• [Web document revisions]
⁂
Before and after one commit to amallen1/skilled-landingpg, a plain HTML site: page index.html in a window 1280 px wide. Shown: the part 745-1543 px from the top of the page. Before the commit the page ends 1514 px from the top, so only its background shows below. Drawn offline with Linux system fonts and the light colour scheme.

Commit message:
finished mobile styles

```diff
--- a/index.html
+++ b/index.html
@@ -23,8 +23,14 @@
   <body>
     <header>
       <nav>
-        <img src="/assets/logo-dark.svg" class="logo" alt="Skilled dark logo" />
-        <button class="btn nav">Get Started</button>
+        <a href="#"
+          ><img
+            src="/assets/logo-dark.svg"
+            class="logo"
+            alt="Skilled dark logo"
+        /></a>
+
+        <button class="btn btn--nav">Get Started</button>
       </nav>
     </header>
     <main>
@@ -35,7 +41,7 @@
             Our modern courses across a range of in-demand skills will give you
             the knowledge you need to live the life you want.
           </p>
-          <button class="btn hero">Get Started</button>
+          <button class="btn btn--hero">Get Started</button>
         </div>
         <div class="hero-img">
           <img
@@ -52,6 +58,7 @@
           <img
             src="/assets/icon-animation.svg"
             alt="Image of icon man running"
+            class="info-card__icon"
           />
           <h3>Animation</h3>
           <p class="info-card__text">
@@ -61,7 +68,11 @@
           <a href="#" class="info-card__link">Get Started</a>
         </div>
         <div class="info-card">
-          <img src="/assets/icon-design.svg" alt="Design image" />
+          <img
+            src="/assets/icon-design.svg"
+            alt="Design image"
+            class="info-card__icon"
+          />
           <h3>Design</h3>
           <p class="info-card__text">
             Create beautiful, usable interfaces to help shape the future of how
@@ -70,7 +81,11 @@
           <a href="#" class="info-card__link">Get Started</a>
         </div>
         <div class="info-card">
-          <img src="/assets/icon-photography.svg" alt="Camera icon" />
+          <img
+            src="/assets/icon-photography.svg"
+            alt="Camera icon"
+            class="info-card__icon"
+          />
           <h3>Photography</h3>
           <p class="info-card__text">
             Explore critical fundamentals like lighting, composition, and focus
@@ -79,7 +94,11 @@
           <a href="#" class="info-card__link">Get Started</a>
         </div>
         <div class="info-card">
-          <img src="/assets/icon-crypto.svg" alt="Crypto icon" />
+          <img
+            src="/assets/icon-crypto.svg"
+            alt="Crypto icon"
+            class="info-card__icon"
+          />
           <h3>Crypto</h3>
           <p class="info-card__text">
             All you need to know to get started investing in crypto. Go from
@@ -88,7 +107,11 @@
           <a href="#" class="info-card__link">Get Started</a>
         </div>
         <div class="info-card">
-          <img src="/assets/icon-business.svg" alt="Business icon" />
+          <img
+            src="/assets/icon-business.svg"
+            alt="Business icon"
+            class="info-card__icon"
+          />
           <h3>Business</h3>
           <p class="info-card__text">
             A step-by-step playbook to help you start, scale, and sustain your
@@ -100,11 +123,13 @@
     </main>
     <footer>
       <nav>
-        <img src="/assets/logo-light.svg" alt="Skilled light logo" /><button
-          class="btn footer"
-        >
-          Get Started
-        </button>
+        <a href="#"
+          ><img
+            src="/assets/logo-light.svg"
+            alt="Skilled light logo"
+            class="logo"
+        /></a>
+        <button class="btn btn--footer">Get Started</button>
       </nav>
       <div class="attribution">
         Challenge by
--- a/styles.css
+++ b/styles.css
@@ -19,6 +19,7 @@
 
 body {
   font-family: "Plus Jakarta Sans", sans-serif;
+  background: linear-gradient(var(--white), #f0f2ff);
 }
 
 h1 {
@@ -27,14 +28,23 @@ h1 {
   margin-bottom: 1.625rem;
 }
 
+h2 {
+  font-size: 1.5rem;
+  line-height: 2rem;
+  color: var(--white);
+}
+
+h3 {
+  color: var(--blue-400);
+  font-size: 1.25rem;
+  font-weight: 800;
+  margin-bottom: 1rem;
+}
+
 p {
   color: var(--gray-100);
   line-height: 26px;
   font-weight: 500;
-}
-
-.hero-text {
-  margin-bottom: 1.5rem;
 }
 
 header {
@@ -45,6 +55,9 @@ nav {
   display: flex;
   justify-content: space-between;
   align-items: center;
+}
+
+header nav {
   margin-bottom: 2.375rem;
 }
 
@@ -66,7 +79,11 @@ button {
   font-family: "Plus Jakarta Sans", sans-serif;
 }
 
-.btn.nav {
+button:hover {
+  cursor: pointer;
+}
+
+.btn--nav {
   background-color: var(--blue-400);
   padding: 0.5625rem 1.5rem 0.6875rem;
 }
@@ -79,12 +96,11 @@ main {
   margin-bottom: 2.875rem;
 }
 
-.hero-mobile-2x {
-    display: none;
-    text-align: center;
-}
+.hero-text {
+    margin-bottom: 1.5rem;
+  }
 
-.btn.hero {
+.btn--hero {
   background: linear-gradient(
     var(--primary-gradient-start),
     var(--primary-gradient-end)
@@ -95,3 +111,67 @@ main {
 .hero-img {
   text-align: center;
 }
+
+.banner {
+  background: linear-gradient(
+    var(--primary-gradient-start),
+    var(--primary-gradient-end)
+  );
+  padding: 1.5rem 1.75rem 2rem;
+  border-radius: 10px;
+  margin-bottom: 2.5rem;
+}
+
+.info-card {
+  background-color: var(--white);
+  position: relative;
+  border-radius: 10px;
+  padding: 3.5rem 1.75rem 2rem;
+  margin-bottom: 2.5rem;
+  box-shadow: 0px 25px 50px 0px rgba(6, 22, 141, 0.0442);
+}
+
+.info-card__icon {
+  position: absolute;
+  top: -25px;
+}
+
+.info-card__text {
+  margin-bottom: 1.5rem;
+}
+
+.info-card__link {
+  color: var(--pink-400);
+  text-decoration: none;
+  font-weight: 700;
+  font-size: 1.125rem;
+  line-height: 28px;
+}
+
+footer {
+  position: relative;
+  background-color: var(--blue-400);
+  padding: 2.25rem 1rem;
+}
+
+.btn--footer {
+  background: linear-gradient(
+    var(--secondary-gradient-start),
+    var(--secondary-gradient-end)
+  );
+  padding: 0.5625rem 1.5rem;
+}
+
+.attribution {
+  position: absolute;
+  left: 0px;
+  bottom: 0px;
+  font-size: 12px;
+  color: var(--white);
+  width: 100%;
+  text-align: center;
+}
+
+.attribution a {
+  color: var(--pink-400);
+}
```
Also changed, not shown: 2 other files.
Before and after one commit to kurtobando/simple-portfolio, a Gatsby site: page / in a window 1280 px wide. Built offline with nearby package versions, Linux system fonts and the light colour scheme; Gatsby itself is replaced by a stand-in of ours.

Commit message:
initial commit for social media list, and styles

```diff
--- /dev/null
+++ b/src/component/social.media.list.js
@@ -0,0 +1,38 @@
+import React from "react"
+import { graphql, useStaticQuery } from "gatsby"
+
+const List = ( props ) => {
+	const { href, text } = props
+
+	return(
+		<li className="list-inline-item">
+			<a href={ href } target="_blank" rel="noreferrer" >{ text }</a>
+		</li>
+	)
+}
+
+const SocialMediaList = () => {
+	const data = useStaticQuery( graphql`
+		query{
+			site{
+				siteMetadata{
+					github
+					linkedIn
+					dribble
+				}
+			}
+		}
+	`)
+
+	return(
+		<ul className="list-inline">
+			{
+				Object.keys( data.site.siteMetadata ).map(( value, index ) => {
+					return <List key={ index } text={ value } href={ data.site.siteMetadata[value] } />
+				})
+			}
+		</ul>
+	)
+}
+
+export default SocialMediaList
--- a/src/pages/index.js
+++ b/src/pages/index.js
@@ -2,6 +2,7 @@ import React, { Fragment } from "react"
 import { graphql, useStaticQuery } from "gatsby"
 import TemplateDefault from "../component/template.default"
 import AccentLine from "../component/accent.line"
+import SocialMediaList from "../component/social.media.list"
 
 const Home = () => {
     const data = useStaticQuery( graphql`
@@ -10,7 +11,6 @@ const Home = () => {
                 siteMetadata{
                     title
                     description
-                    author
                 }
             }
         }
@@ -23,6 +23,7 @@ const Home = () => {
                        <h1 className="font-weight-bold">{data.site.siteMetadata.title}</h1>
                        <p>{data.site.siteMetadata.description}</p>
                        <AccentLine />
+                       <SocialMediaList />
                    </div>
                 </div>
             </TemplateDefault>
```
⁂
• [WORK TASK] Return each line in the records that holds the string "height".

• [TASK SOLUTION]
+  line-height: 2rem;
   line-height: 26px;
+  line-height: 28px;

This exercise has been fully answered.